▶ **The task**:
Return only those lines of the listing in which "BrowserRouter" appears.

▶ **Materials provided**:

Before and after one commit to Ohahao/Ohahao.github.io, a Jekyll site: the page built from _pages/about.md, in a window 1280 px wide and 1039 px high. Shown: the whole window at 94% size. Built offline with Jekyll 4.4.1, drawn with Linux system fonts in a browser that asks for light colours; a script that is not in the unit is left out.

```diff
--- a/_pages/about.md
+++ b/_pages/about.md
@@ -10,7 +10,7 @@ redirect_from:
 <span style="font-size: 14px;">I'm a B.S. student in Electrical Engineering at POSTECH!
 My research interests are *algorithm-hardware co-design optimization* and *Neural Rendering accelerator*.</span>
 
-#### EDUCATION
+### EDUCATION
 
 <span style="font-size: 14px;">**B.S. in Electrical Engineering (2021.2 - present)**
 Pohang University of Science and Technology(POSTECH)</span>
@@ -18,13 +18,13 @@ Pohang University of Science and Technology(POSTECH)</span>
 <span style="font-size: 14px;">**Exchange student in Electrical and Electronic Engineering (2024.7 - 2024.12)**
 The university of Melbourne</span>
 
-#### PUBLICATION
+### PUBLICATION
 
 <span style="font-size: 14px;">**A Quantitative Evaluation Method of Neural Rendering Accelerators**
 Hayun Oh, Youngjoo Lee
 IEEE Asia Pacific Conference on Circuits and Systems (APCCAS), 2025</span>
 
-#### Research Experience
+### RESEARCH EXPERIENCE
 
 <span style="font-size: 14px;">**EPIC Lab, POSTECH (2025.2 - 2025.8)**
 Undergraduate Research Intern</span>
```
* * *
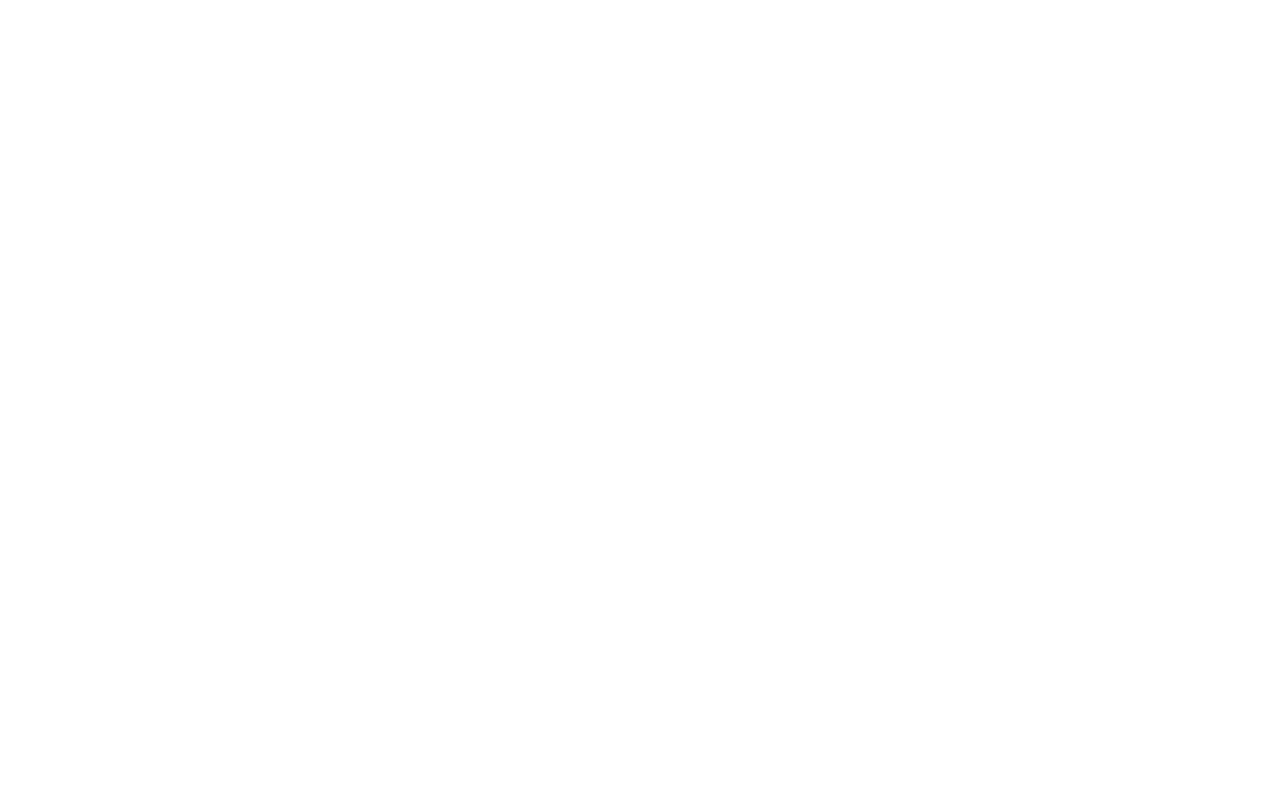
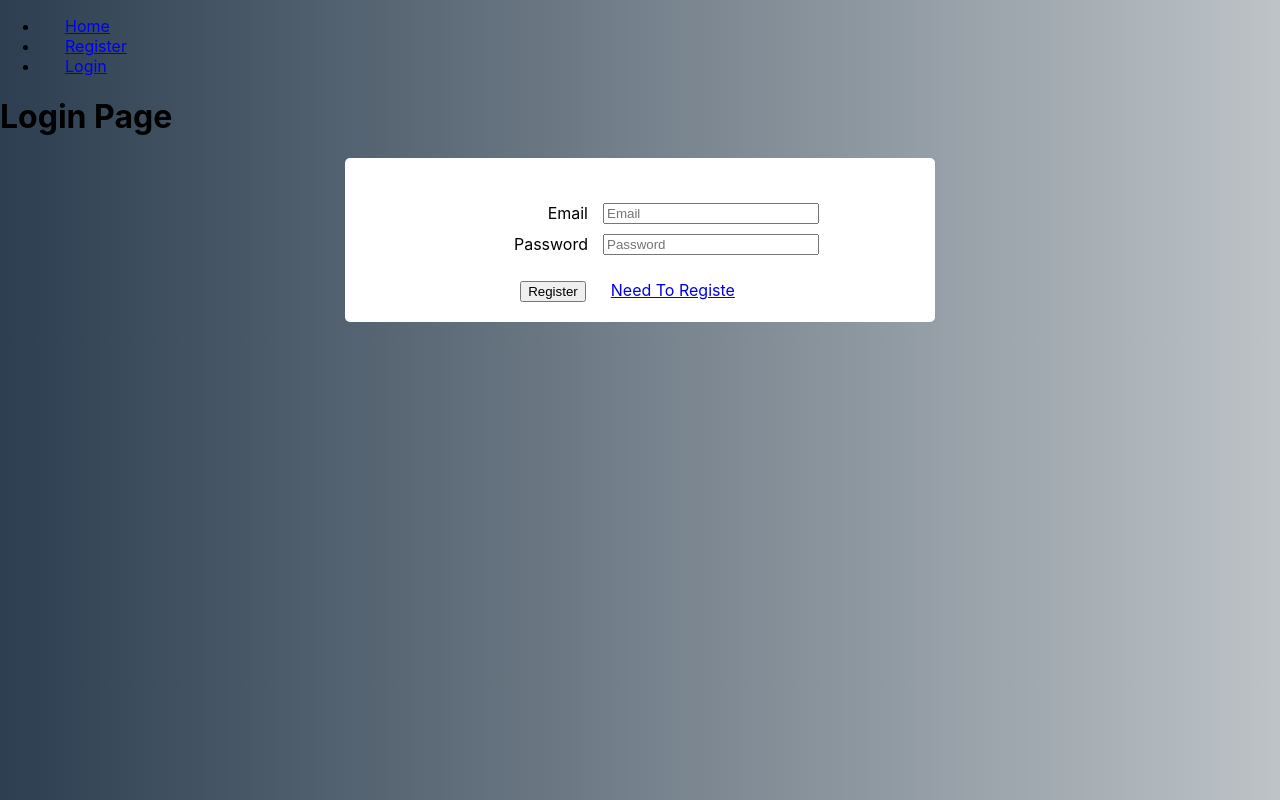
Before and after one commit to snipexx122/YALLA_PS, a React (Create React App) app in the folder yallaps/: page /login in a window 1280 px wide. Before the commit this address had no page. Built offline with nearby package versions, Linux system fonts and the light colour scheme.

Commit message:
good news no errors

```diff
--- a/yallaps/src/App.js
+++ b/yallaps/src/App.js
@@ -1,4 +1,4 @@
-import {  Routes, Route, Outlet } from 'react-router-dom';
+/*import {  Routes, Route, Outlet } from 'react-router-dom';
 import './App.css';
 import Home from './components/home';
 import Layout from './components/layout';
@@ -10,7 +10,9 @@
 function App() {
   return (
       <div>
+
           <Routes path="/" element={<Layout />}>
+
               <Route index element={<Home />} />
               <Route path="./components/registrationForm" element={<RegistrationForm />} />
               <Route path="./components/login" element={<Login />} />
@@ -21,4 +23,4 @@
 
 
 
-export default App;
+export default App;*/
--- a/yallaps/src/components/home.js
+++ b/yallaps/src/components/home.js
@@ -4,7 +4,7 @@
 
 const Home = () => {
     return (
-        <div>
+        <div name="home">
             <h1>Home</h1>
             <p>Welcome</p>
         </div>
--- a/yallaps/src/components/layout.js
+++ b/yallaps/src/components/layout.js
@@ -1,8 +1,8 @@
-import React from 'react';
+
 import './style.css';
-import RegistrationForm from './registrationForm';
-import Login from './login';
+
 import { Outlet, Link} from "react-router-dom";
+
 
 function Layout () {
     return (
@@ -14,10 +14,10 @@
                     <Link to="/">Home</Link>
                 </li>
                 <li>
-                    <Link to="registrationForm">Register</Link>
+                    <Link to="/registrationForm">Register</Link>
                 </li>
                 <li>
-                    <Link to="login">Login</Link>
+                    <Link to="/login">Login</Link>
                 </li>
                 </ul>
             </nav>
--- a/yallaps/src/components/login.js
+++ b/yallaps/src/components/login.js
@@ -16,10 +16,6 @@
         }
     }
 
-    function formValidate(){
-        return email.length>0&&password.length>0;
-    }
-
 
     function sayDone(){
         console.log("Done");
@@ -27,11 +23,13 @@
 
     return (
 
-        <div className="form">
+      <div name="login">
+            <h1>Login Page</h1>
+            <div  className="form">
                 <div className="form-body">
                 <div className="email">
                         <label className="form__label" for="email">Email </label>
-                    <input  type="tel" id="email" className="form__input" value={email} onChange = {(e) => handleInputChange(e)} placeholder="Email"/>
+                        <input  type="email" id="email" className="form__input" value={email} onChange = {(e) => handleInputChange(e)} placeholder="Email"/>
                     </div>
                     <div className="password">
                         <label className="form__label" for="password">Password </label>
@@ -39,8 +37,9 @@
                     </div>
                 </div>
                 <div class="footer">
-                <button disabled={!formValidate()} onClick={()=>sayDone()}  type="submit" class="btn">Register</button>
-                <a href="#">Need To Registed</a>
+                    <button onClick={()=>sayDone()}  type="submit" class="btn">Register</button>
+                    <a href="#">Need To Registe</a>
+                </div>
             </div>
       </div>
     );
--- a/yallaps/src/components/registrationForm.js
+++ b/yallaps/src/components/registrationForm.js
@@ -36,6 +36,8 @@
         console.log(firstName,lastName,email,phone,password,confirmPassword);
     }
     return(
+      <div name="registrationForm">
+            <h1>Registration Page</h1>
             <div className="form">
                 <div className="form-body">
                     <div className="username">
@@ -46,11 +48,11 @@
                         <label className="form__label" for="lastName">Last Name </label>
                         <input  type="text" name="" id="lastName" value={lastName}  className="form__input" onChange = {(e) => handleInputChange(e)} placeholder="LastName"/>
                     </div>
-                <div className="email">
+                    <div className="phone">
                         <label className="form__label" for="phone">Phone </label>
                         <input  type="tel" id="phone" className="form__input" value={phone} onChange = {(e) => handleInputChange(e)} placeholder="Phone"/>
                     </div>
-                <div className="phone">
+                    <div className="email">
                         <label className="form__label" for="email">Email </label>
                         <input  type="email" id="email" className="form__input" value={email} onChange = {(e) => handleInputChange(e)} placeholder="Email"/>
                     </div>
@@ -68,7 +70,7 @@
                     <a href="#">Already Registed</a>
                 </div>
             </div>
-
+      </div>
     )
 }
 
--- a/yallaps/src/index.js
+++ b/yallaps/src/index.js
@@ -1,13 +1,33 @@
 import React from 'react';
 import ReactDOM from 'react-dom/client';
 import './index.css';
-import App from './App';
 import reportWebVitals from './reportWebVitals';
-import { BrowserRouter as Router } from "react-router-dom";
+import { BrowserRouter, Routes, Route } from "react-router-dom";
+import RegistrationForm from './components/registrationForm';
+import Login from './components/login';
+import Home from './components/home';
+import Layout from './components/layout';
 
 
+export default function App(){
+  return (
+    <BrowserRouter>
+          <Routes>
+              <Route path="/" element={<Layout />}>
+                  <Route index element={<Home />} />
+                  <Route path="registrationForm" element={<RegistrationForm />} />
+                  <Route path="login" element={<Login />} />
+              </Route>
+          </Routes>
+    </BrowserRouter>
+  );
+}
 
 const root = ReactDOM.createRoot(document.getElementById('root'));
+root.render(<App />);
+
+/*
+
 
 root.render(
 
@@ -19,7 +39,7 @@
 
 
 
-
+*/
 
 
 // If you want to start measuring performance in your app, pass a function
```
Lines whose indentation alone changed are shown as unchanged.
--
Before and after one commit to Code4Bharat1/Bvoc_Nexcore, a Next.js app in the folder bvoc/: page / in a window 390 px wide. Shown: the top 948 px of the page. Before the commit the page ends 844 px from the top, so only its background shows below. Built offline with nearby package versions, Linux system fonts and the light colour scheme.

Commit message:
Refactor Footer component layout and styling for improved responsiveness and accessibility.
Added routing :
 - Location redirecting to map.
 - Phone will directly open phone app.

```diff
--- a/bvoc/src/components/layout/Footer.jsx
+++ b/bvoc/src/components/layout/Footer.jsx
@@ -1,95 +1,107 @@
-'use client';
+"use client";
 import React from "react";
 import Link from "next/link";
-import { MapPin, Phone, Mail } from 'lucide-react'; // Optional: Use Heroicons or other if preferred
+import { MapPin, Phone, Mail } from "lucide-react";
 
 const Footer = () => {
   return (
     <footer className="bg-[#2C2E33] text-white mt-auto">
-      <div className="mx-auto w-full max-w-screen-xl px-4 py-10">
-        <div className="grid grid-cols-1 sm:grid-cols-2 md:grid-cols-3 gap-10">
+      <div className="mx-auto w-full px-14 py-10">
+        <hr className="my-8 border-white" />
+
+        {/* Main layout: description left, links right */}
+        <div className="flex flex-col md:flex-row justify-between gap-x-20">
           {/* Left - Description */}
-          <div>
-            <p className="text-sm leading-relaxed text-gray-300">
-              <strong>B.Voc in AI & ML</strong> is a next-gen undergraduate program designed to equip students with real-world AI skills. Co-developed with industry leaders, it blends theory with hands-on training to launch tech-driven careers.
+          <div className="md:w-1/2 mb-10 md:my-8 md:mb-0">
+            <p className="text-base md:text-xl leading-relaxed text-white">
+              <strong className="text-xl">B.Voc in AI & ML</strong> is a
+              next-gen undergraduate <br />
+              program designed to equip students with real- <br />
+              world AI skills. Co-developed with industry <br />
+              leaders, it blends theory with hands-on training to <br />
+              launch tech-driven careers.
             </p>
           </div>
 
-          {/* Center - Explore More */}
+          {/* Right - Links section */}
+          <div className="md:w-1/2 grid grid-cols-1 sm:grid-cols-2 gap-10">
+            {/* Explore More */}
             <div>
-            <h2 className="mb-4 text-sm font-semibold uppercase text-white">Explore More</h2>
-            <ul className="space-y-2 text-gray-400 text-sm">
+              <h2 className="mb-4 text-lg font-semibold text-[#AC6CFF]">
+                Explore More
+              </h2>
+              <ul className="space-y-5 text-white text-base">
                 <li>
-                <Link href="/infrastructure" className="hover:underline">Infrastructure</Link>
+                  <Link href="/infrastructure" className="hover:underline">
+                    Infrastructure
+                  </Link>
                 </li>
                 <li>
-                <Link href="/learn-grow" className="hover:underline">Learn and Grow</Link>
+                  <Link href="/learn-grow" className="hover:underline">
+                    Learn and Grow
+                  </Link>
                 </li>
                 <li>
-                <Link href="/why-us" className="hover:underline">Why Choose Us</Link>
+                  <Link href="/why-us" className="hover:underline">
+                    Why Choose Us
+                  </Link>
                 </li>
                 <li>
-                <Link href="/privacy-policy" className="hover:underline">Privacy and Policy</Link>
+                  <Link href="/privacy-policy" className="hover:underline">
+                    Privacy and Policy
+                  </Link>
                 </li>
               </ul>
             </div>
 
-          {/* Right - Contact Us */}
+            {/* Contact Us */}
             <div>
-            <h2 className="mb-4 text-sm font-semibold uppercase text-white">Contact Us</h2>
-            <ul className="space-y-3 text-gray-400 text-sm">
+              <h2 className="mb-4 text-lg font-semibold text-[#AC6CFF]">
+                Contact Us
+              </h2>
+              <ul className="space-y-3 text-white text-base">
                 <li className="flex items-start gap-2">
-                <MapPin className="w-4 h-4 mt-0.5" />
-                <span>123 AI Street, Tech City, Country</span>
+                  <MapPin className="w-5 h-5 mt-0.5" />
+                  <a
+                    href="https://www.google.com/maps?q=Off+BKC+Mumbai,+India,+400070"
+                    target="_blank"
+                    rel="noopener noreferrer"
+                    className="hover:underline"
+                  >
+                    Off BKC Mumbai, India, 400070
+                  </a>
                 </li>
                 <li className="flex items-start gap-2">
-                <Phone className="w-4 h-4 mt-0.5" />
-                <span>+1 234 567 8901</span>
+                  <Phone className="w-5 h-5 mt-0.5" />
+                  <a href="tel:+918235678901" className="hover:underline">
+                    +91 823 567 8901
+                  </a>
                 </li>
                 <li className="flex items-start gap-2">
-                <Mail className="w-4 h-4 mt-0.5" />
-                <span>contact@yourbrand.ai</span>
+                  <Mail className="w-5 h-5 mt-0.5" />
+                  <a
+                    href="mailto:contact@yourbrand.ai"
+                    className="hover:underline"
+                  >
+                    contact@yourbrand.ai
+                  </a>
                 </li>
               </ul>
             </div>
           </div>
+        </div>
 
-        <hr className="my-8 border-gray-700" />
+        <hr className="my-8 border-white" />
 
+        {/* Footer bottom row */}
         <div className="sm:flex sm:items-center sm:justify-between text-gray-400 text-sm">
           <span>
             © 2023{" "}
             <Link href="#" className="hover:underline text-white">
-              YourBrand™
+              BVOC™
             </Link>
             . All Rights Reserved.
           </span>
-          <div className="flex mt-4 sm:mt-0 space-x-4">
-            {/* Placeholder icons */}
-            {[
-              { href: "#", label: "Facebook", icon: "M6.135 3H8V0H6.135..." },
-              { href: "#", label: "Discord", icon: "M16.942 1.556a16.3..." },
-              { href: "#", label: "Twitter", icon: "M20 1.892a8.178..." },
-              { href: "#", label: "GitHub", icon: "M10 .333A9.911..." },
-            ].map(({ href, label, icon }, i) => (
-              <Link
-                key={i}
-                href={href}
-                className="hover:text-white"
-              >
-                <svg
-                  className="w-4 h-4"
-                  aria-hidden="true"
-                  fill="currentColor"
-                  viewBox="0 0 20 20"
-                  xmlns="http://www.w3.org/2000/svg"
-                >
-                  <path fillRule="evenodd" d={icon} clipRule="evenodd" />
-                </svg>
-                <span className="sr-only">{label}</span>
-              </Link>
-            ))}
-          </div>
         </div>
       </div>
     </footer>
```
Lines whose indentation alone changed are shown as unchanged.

▶ **Output**:
-import { BrowserRouter as Router } from "react-router-dom";
+import { BrowserRouter, Routes, Route } from "react-router-dom";
+    <BrowserRouter>
+    </BrowserRouter>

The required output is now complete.